After Poltergeist, Hooper became a hot item in Hollywood and for reasons beyond my comprehension, he struck a three picture deal with Golan/Globus, aka The Cannon Group. Yes, the same company that produced Death Wish 3 and the Breakin’ movies as well as just about every Chuck Norris flick. Out of the deal Hooper got to make The Texas Chainsaw Massacre 2 and Invaders From Mars, also among them is this adaptation of the novel, The Space Vampires. Hooper runs wild with the source material and to capitalize on all the hype surrounding Halley’s Comet returning to Earth, the script pits a joint NASA/ESA space mission to the comet where it discovers a giant dormant alien craft in the tail of the comet. Inside that are the bodies of three naked humanoids, two men and a woman. Once on board the space shuttle, their evil influences causes the crew to turn on each other and only one survivor, an American astronaut played by Steve Railsback, jettisons the escape pod and comes back to earth thinking that he destroyed the bodies of the vampires, but a rescue mission winds up bringing them back where they infect London’s population, stealing their “lifeforce” and turning them into raving zombies. Railsback, aided by an SAS agent, hit the streets looking for the female vampire, a beautiful and perpetually nude Mathilda May. Lifeforce is a lot of fun and features Steve Railsback making out with Patrick Stewart but it winds up feeling like a series of vignettes as our heroes run from scene to with panic stricken faces and a thin sheen of sweat. The ending, an absolutely ruined London, is incredibly cool and the whole movie rides like a tribute to the aforementioned Quatermass but it suffers from a savage chop job in the editorial department. Every scene seems loosely fitted to the last and next with little context. There are some great special effects and over the top performances but the real draw to this movie, if you ask anyone who has seen it, is the sustained nudity.

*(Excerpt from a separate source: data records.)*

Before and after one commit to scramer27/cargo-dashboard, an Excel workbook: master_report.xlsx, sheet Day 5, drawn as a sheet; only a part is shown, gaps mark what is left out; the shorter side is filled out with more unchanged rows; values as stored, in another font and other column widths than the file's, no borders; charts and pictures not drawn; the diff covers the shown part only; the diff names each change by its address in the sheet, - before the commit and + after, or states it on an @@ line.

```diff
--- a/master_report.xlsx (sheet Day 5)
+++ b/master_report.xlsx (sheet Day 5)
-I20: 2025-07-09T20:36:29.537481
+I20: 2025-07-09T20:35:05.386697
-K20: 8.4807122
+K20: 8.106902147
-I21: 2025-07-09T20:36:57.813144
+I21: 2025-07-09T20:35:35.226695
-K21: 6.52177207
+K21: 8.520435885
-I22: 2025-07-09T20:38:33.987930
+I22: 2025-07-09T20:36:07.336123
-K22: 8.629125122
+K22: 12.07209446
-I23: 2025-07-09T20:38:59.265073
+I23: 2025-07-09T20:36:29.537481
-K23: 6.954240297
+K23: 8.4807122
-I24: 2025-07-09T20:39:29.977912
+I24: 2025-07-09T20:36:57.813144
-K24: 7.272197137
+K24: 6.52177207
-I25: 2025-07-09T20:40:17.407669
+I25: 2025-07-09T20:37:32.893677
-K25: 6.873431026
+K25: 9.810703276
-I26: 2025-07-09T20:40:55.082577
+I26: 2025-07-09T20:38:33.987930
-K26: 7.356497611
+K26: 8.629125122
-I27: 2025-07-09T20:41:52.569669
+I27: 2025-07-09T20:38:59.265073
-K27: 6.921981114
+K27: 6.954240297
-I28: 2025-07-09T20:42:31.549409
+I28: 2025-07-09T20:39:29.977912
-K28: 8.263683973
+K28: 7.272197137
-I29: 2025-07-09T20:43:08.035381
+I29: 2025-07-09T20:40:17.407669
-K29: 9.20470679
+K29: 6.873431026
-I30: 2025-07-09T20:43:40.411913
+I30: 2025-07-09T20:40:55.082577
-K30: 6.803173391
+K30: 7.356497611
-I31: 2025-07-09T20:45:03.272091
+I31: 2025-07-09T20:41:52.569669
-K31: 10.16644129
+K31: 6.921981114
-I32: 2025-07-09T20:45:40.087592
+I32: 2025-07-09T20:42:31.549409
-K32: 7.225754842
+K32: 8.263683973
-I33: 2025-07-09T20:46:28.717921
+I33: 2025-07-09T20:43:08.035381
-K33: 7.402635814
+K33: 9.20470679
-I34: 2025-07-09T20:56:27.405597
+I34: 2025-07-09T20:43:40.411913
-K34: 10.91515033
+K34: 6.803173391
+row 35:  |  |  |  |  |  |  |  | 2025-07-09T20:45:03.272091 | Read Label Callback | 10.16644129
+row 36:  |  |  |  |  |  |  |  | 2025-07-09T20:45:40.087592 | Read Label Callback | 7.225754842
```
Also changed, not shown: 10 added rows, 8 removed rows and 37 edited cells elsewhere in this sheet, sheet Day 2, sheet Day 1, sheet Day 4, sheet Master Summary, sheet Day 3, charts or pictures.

Dir. Curtis Harrington
In the mid-60’s, Roger Corman bought the rights to a bunch of sci-fi flicks produced in communist bloc, Europe. The original productions were remarkably robust and ambitious examples of socialist evangelism but in Corman’s hands, they were reduced to stock footage and cheap sources of special effects. Corman scripted several different movies and mined these movies for footage. He would then hire a cast and shoot a couple of different movies here. In this case, Corman produced this movie and then shot Voyage To The Prehistoric Planet, both featuring the legendary Basil Rathbone. Corman did this a couple of times, notably with Boris Karloff in his productions of The Raven and The Terror, both shot back to back using the same casts, costumes and sets. How’s that for efficiency? In Queen of Blood, an alien race on a dying planet contacts Earth and sends an emmisary out to meet us but her craft crash lands on Mars. An Earth vessel heads out to save her but en route back to Earth, it turns out that she is, in fact, a vampire and exsanguinates most of the cast, which includes Dennis Hopper and John Saxon. The cast also includes the late, great Forrest Ackerman who mined this premise to create the iconic comic book femme fatale, Vampirella. Don’t be fooled by it’s inclusion on this list as though it’s some kind of hidden gem. It’s quite the piece of crap, actually. A fun piece of crap full of cheesy sets and dialog but it’s lots of fun and loaded with wild overacting and an alluring villain.